→ Source information:
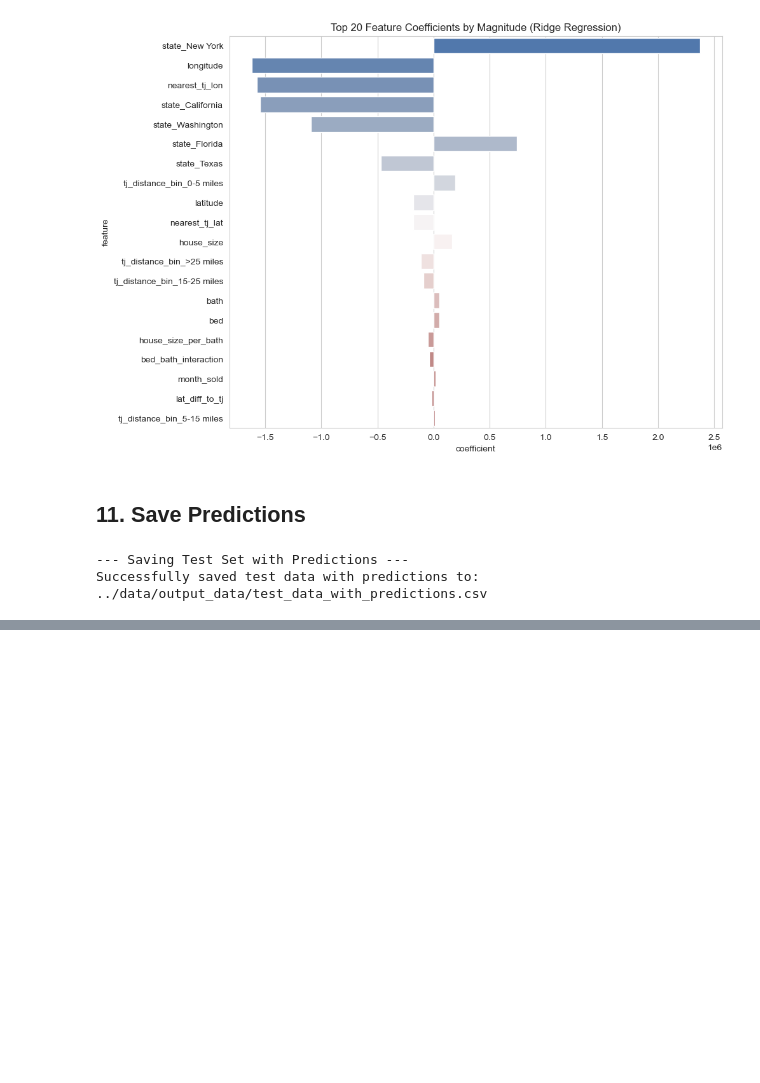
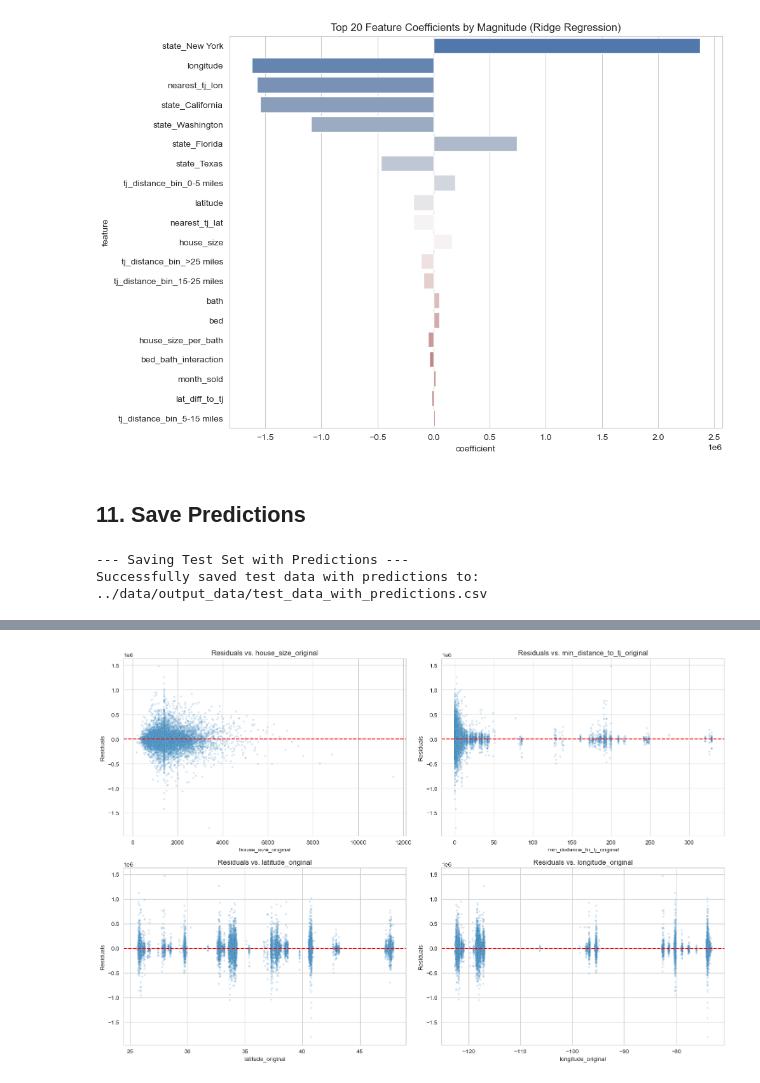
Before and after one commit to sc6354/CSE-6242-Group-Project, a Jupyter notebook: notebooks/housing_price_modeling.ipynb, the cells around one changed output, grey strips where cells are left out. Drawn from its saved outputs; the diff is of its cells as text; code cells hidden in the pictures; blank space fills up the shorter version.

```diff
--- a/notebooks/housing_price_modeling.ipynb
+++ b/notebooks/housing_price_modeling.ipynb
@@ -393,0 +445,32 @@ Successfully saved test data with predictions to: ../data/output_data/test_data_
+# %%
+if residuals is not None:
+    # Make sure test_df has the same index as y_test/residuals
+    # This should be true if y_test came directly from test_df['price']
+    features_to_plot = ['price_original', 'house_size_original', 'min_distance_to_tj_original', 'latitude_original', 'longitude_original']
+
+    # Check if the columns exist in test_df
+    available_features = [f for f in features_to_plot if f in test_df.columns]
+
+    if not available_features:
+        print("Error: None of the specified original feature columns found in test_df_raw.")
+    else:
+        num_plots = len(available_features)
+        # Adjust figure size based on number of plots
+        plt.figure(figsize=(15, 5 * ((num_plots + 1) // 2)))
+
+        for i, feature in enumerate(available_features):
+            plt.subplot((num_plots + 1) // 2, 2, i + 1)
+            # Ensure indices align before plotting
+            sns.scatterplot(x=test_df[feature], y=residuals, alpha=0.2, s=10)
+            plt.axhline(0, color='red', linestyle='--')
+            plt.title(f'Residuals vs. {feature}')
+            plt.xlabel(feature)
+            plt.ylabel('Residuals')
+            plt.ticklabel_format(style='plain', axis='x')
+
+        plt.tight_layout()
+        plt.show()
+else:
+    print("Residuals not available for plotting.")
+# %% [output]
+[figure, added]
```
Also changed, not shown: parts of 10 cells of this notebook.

→ What you should do:
Return every record exactly. Pictures stay out.

→ Task answer:
Before and after one commit to sc6354/CSE-6242-Group-Project, a Jupyter notebook: notebooks/housing_price_modeling.ipynb, the cells around one changed output, grey strips where cells are left out. Drawn from its saved outputs; the diff is of its cells as text; code cells hidden in the pictures; blank space fills up the shorter version.

```diff
--- a/notebooks/housing_price_modeling.ipynb
+++ b/notebooks/housing_price_modeling.ipynb
@@ -393,0 +445,32 @@ Successfully saved test data with predictions to: ../data/output_data/test_data_
+# %%
+if residuals is not None:
+    # Make sure test_df has the same index as y_test/residuals
+    # This should be true if y_test came directly from test_df['price']
+    features_to_plot = ['price_original', 'house_size_original', 'min_distance_to_tj_original', 'latitude_original', 'longitude_original']
+
+    # Check if the columns exist in test_df
+    available_features = [f for f in features_to_plot if f in test_df.columns]
+
+    if not available_features:
+        print("Error: None of the specified original feature columns found in test_df_raw.")
+    else:
+        num_plots = len(available_features)
+        # Adjust figure size based on number of plots
+        plt.figure(figsize=(15, 5 * ((num_plots + 1) // 2)))
+
+        for i, feature in enumerate(available_features):
+            plt.subplot((num_plots + 1) // 2, 2, i + 1)
+            # Ensure indices align before plotting
+            sns.scatterplot(x=test_df[feature], y=residuals, alpha=0.2, s=10)
+            plt.axhline(0, color='red', linestyle='--')
+            plt.title(f'Residuals vs. {feature}')
+            plt.xlabel(feature)
+            plt.ylabel('Residuals')
+            plt.ticklabel_format(style='plain', axis='x')
+
+        plt.tight_layout()
+        plt.show()
+else:
+    print("Residuals not available for plotting.")
+# %% [output]
+[figure, added]
```
Also changed, not shown: parts of 10 cells of this notebook.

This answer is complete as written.